O'Rourke replied: "So there have been untold dollars spent on TV ads that are lies, that are dishonest, trying to scare you about me, trying to incite fear. I went through a whole debate at SMU with Sen. Cruz where he made up one story after another and so, at the very outset (at Tuesday's debate), when he started out with yet another lie, I decided that I could either spend the rest of the debate responding to every single dishonest thing that he's said or make sure that everyone understood exactly what he's doing.
I said, look, he's dishonest, it's one of the reasons that he got tagged with this nickname and that nickname resonates because it's true," O'Rourke said.
"But I got to tell you it's not something I feel totally comfortable with and perhaps, in the heat of the moment, I took a step too far."
"I don't know that that's the way that I want to be talking in this campaign," O'Rourke continued.
But, he said, "to not answer these attacks when your opponent says you want to legalize heroin or take everyone's guns away, or you want to open the borders, it can invite confusion or questions by people," O'Rourke said. "I want to make sure people know that that's not true and that that's dishonest."
Bash asked O'Rourke if he didn't enter the debate planning to use that line.
"I was not," O'Rourke said.
But Bash noted Cruz's reply, in which he said O'Rourke's pollsters must have told him he had to go on the attack.
"That's another lie," O'Rourke said. "I don't have a pollster. I don't poll."
O'Rourke likened a House vote on impeachment to an indictment -- it's then the Senate's job to hold a trial and determine whether to vote to convict and remove the president from office -- and said that there was now enough evidence of obstruction of justice by the president to warrant a "yes" vote on impeachment. But, he said, impeachment is not the "mission" of his campaign, that he doesn't bring it up on the campaign trail, and that he hasn't signed on to any impeachment resolutions in the House.
Sen. Ted Cruz made his case Thursday for an endorsement from The Dallas Morning News' editorial board, a prize that has eluded him the other five times he's appeared on ballots in Texas.
"It's fair to say this editorial board and I have not had the best relations," he said. "I do think that this board has believed a caricature that is less than accurate.
Cruz pitched himself as a conservative who cares about Texans, avoids pettiness and is far more pragmatic than his reputation. He faced pointed questions about his relatively scant list of bipartisan achievement and what responsibility he bears to speak out against President Donald Trump if, as he says, he has Trump's ear and credibility with conservatives and moderates alike. "Some Republicans are willing to defend the indefensible, and I'm not going to do that," Cruz said. But neither does he want to get sucked into the maelstrom of near-daily controversies emanating from the White House. "At times national reporters seem to think Stormy Daniels is the most important person on the face of the planet," he said, referring to the porn actress who accused Trump of a sexual liaison while the first lady was home with their infant son.

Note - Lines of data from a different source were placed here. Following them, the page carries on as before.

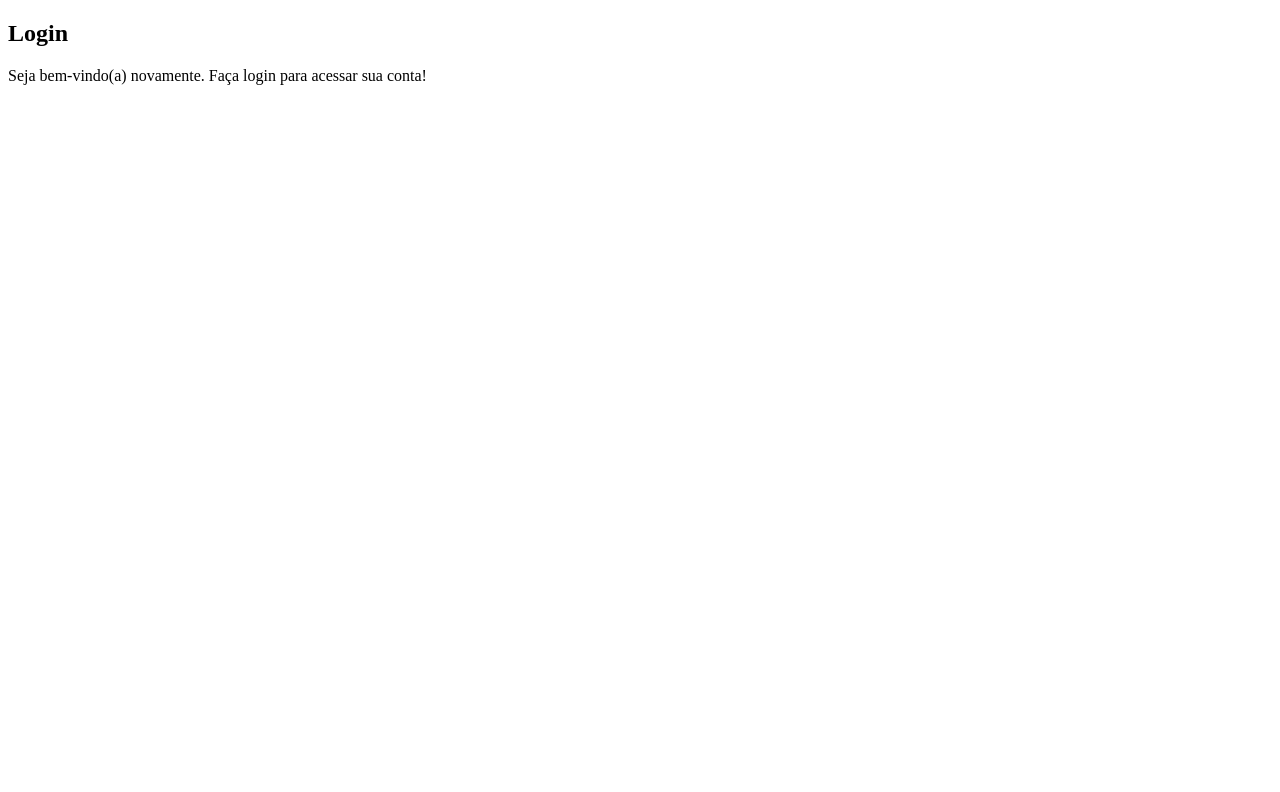
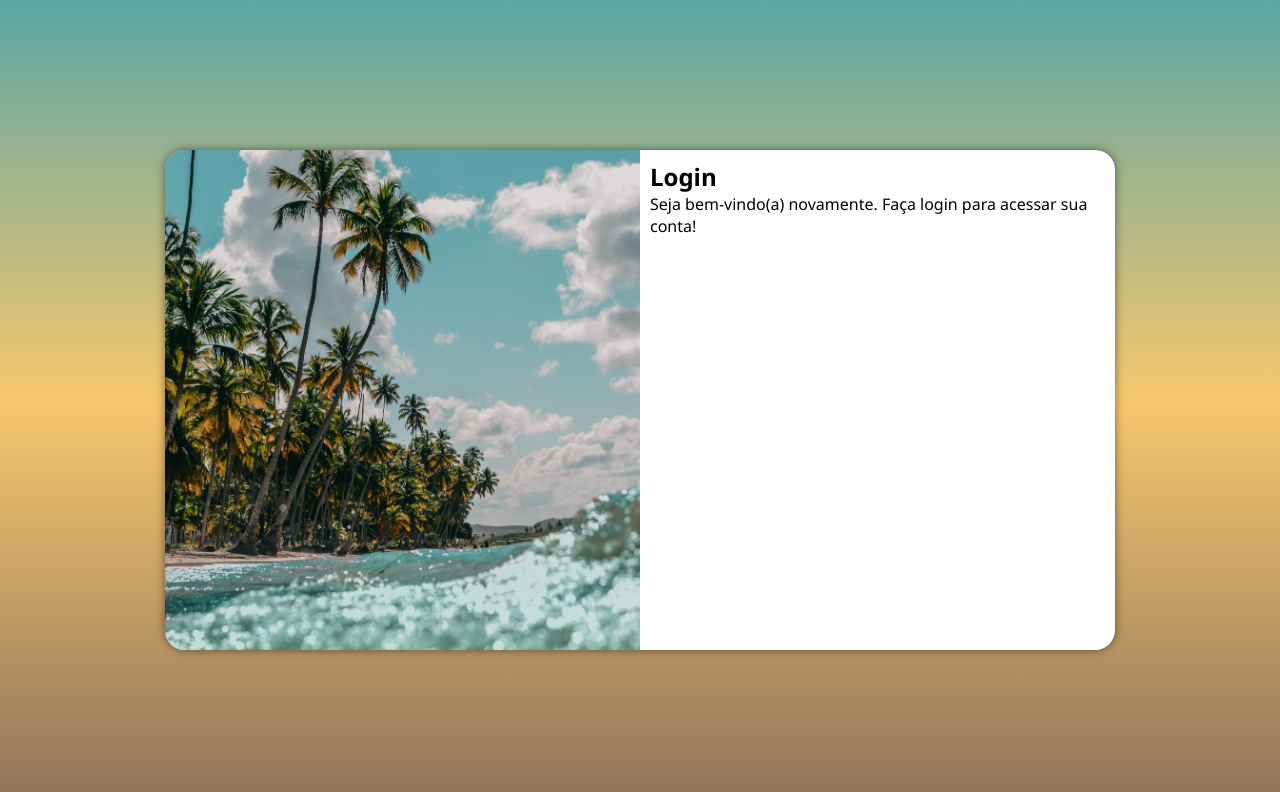
Before and after one commit to sergiofppo/projeto_login, a plain HTML site: page index.html in a window 1280 px wide. Drawn offline with Linux system fonts and the light colour scheme.

Commit message:
media query

```diff
--- /dev/null
+++ b/estilos/media-query.css
@@ -0,0 +1,45 @@
+@charset "UTF-8";
+
+/* typical device break points
+Pequenas Telas: ate 600px
+celular: - 600-768
+tablet: - 769-992
+desktop: - 993-1200
+Grandes Telas: acima de 1200
+*/
+
+@media screen and (min-width: 769px) and (max-width: 992px) {
+    body {
+        background-image: linear-gradient(to bottom, #5BA6A6, #F8C76D, #8F745B);
+    }
+    #login {
+        width: 80vw;
+    }
+    #login > div#imagem {
+        width: 30%;
+        height: 100%;
+        float: left;
+    }
+    #login > div#formulario {
+        float: right;
+        width: 70%;
+    }
+}
+
+@media screen and (min-width: 993px) {
+    body {
+        background-image: linear-gradient(to bottom, #5BA6A6, #F8C76D, #8F745B);
+    }
+    #login {
+        width: 950px;
+    }
+    #login > div#imagem {
+        float: left;
+        width: 50%;
+        height: 100%;
+    }
+    #login > div#formulario {
+        float: right;
+        width: 50%;
+    }
+}
--- a/estilos/style.css
+++ b/estilos/style.css
@@ -7,3 +7,49 @@
     --cor2: #8C7811;
     --cor2: #593B02;
 }
+
+* {
+    font-family: 'Segoe UI', Tahoma, Geneva, Verdana, sans-serif;
+    padding: 0px;
+    margin: 0px;
+    box-sizing: border-box;
+}
+
+body, html {
+    background-color: #B5A395;
+    height: 100vh;
+    width: 100vw;
+}
+
+main {
+    position: relative;
+    height: 100vh;
+    width: 100vw;
+}
+#login {
+    position: absolute;
+    top: 50%;
+    left: 50%;
+    transform: translate(-50%, -50%);
+    background-color: white;
+    width: 250px;
+    height: 500px;
+    border-radius: 20px;
+    overflow: hidden;
+    box-shadow: 0px 0px 10px rgba(0, 0, 0, 0.507);
+
+    transition: width .6s, height 0.6s;
+    transition-timing-function: ease;
+}
+
+#login > div#imagem {
+    background: #B5A395 url(../imagens/praia.jpg) no-repeat;
+    background-position: left center;
+    height: 200px;
+    background-size: cover;
+    display: block;
+}
+#login > div#formulario {
+    padding: 10px;
+    display: block;
+}
--- a/index.html
+++ b/index.html
@@ -4,6 +4,7 @@
     <meta charset="UTF-8">
     <meta name="viewport" content="width=device-width, initial-scale=1.0">
     <link rel="stylesheet" href="estilos/style.css">
+    <link rel="stylesheet" href="estilos/media-query.css">
     <title>Projeto de Login</title>
 </head>
 <body>
```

"I think Texans are much more interested in do they have a job. What kind of future do their kids have?"
Not counting next month, Cruz has faced Texas voters five times, each time without The News' recommendation.
In February, The News endorsed Cruz's little-known opponent in the GOP primary, Houston energy lawyer Stefano di Stefano.
"Cruz's elbows have been so sharp and his disdain for deal-making so pronounced, that he's often stymied his own party's agenda," the editorial read, citing his role in the 16-day government shutdown in fall 2013.
In February 2016, ahead of the state's GOP presidential primary, The News recommended Ohio Gov. John Kasich. "As much as we'd like to see a Texan in the White House, we fear that Cruz's brand of politics is more about disruption than governing and threatens to take the Republican Party to a dark place," the editorial board wrote.
(Article changed on October 22, 2018 at 14:16)